Night of the Dragon by Julie Kagawa Book Review
Hello fellow bookworms! By purchasing books through the Bookshop link in this post Behind the Pages will earn a small commission at no extra cost to you. Thank you for your help and dedication!
The night of the dragon approaches and Yumeko’s enemies hold all the pieces needed to summon it. And while Kage has control of his body once again, even teaming up with the oni Hakaimono may not be enough. Time is running out as Yumeko, Kage, and their companions race to Iwagoto to stop the summoning. But a hoard of demons stands between them and their goal. When they meet the yokai from Yumeko’s dreams, an unlikely ally may be the help they need, but it will come at a terrible cost.
Some readers may be enticed to continue reading for the developing character relationships, but the Japanese lore continues to pull me into this world. And Julie Kagawa doesn’t fail to introduce new demons and information in this final novel. Each battle is skillfully drawn out, weaving in new experiences for the reader and creating devastation in their wake as the characters near their final destination. But I did find the romantic side of the story took away from the action.

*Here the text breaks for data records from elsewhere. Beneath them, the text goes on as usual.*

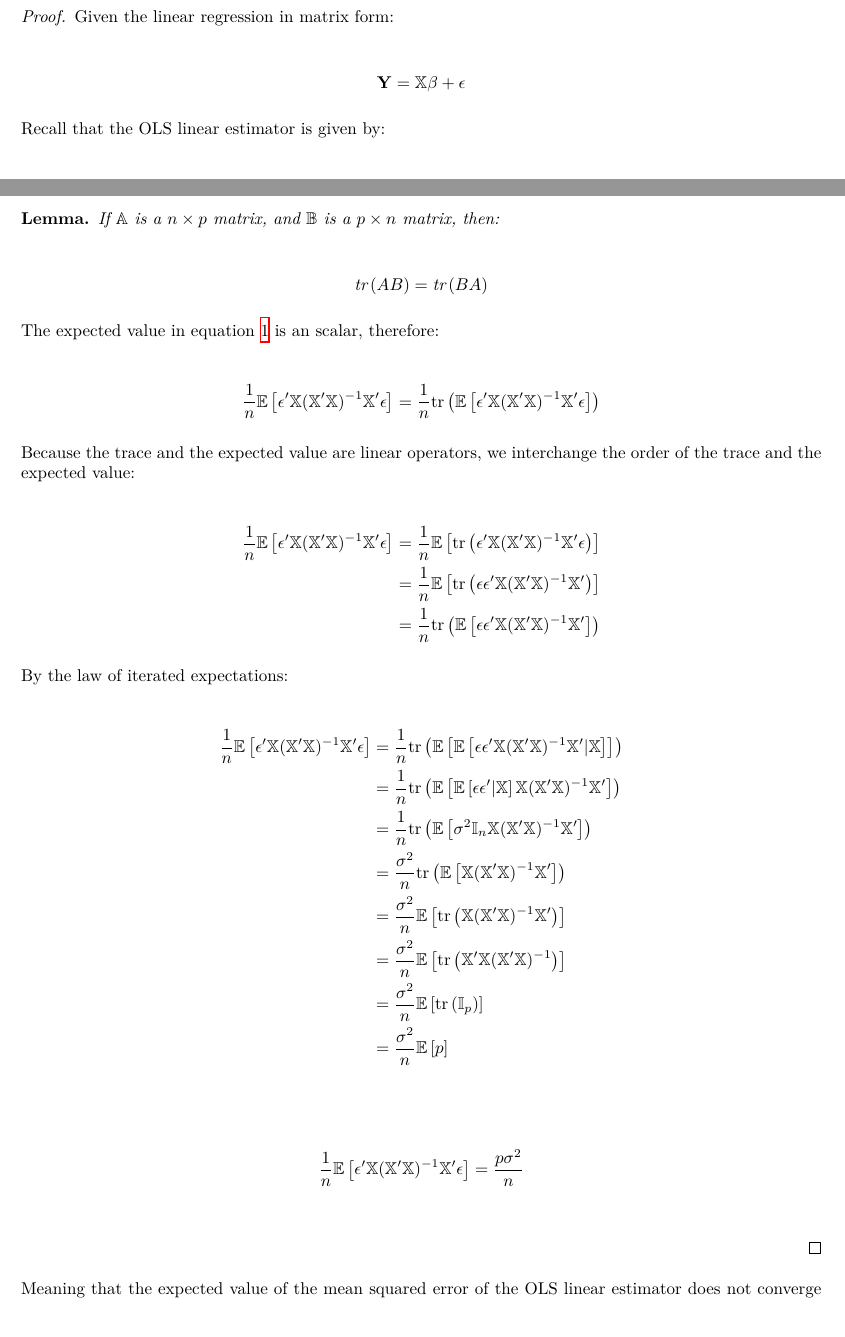
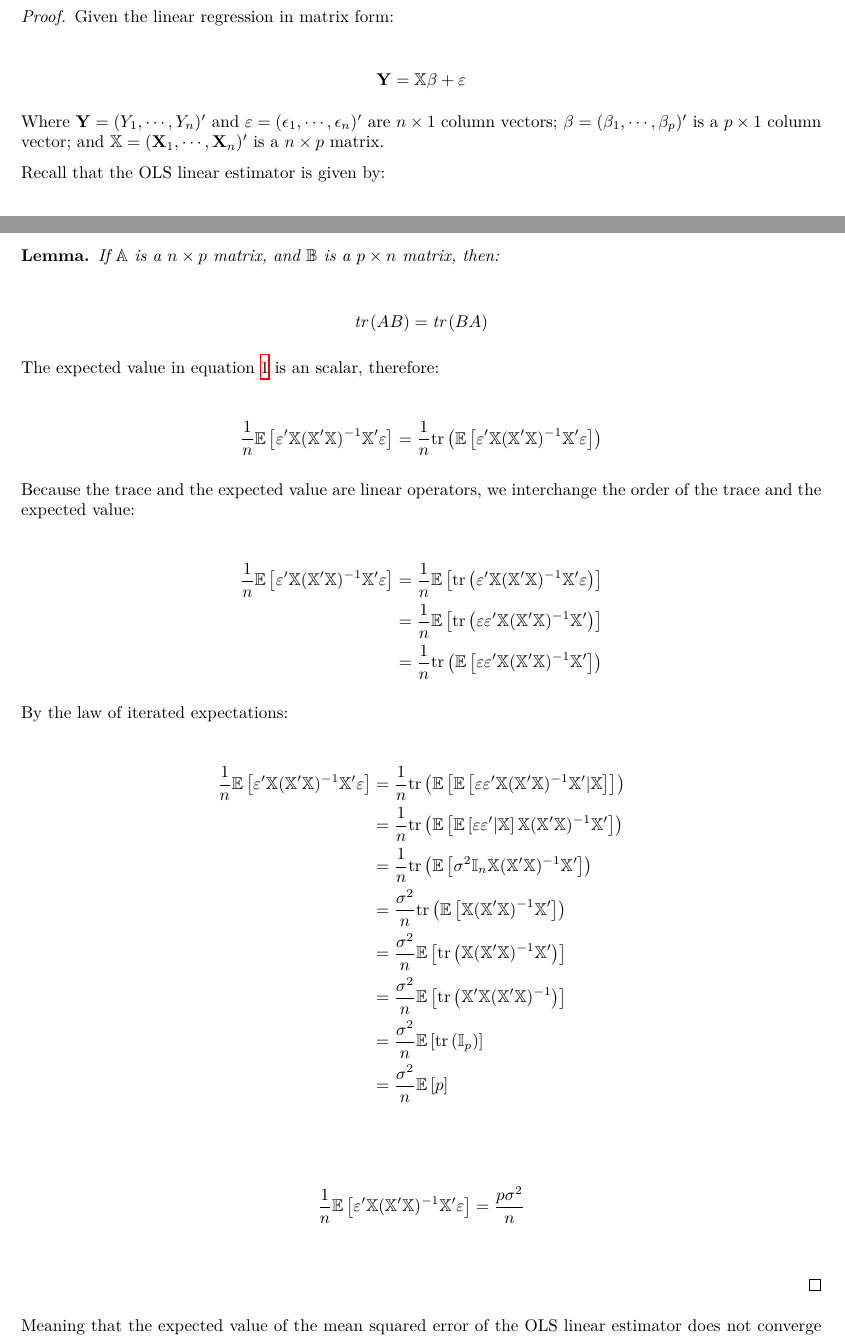
Before and after one commit to m4wnn/ECON231C, a LaTeX document (class_notes/paper.tex, which reads class_notes/sections/high-dim-reg.tex): two parts of pages 9 and 10 of 11, joined at a grey line, cut so that both start at the same text. Compiled offline with XeLaTeX.

Commit message:
Notation correction.

```diff
--- a/class_notes/sections/high-dim-reg.tex
+++ b/class_notes/sections/high-dim-reg.tex
@@ -88,8 +88,10 @@ then:
 Given the linear regression in matrix form:
 
 \begin{align*}
-    \Vec{Y} = \Mat{X}\beta + \epsilon
+    \Vec{Y} = \Mat{X}\beta + \varepsilon
 \end{align*}
+
+Where $\Vec{Y} = (Y_1, \cdots, Y_n)'$ and $\varepsilon = (\epsilon_1, \cdots, \epsilon_n)'$ are $n \times 1$ column vectors; $\beta = (\beta_1, \cdots, \beta_p)'$ is a $p \times 1$ column vector; and $\Mat{X} = (\Vec{X}_1, \cdots, \Vec{X}_n)'$ is a $n \times p$ matrix.
 
 Recall that the OLS linear estimator is given by:
 
@@ -156,10 +158,10 @@ The expected value in equation \ref{eq:expected-value-mse} is an scalar, therefo
 
 \begin{align*}
 \frac{1}{n} \E{
-    \epsilon'\Mat{X}(\Mat{X}'\Mat{X})^{-1}\Mat{X}'\epsilon
+    \varepsilon'\Mat{X}(\Mat{X}'\Mat{X})^{-1}\Mat{X}'\varepsilon
 }
 &= \frac{1}{n} \tr{\E{
-    \epsilon'\Mat{X}(\Mat{X}'\Mat{X})^{-1}\Mat{X}'\epsilon
+    \varepsilon'\Mat{X}(\Mat{X}'\Mat{X})^{-1}\Mat{X}'\varepsilon
 }}
 \end{align*}
 
@@ -167,16 +169,16 @@ Because the trace and the expected value are linear operators, we interchange th
 
 \begin{align*}
 \frac{1}{n} \E{
-    \epsilon'\Mat{X}(\Mat{X}'\Mat{X})^{-1}\Mat{X}'\epsilon
+    \varepsilon'\Mat{X}(\Mat{X}'\Mat{X})^{-1}\Mat{X}'\varepsilon
 }
 &= \frac{1}{n} \E{\tr{
-    \epsilon'\Mat{X}(\Mat{X}'\Mat{X})^{-1}\Mat{X}'\epsilon
+    \varepsilon'\Mat{X}(\Mat{X}'\Mat{X})^{-1}\Mat{X}'\varepsilon
 }} \\
 &= \frac{1}{n} \E{\tr{
-    \epsilon\epsilon'\Mat{X}(\Mat{X}'\Mat{X})^{-1}\Mat{X}'
+    \varepsilon\varepsilon'\Mat{X}(\Mat{X}'\Mat{X})^{-1}\Mat{X}'
 }}\\
 &= \frac{1}{n} \tr{\E{
-    \epsilon\epsilon'\Mat{X}(\Mat{X}'\Mat{X})^{-1}\Mat{X}'
+    \varepsilon\varepsilon'\Mat{X}(\Mat{X}'\Mat{X})^{-1}\Mat{X}'
 }}
 \end{align*}
 
@@ -184,13 +186,13 @@ By the law of iterated expectations:
 
 \begin{align*}
 \frac{1}{n} \E{
-    \epsilon'\Mat{X}(\Mat{X}'\Mat{X})^{-1}\Mat{X}'\epsilon
+    \varepsilon'\Mat{X}(\Mat{X}'\Mat{X})^{-1}\Mat{X}'\varepsilon
 }
 &= \frac{1}{n} \tr{\E{\E{
-    \epsilon\epsilon'\Mat{X}(\Mat{X}'\Mat{X})^{-1}\Mat{X}'
+    \varepsilon\varepsilon'\Mat{X}(\Mat{X}'\Mat{X})^{-1}\Mat{X}'
  | \Mat{X}} }}\\
 &= \frac{1}{n} \tr{\E{\E{
-    \epsilon\epsilon'| \Mat{X}} \Mat{X}(\Mat{X}'\Mat{X})^{-1}\Mat{X}'}}\\
+    \varepsilon\varepsilon'| \Mat{X}} \Mat{X}(\Mat{X}'\Mat{X})^{-1}\Mat{X}'}}\\
 &= \frac{1}{n} \tr{
         \E{
             \sigma^2 \Mat{I}_n
@@ -222,7 +224,7 @@ By the law of iterated expectations:
 
 \begin{align*}
 \frac{1}{n} \E{
-    \epsilon'\Mat{X}(\Mat{X}'\Mat{X})^{-1}\Mat{X}'\epsilon
+    \varepsilon'\Mat{X}(\Mat{X}'\Mat{X})^{-1}\Mat{X}'\varepsilon
 }
 &= \frac{p\sigma^2}{n}\\
 \end{align*}
```
Also changed, not shown: class_notes/sections/high-dim-reg.tex (14 more changed lines).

While there is an even mix of romance and battle to appease various readers, some of the relationships developed rapidly in Night of the Dragon. Albeit the characters are marching off to battle, and not all may survive, but romance made from desperation does not interest me. Especially when there is a large build-up and apprehension for an ensuing battle, and the romance is placed right before it all comes to a head, putting everything on hold. I found myself wanting to skip ahead to the battle scene.
However, everyone’s character arc wraps up by the end of Night of the Dragon. For some, their endings were predictable but no less entertaining to witness. Others I felt went against their base nature readers have grown to know from book one. It is a bittersweet ending as sacrifices are made, but the conclusion for some breaks the emotional weight of losing characters readers have come to know and love. The ending did feel as though Julie Kagawa was afraid to layer on more heartache for the readers.
Night of the Dragon was filled with Japanese lore, epic battles, and surprising revelations. Even if some of the relationships felt rushed, the dialogue between characters helped propel the story forward. The ending did feel a bit drawn out, and I felt the focus should have remained on overcoming the Master of Demons, but the subplot had to come into play by the last book. If you enjoy Japanese folklore and typical young adult romance I’d still give this one a try.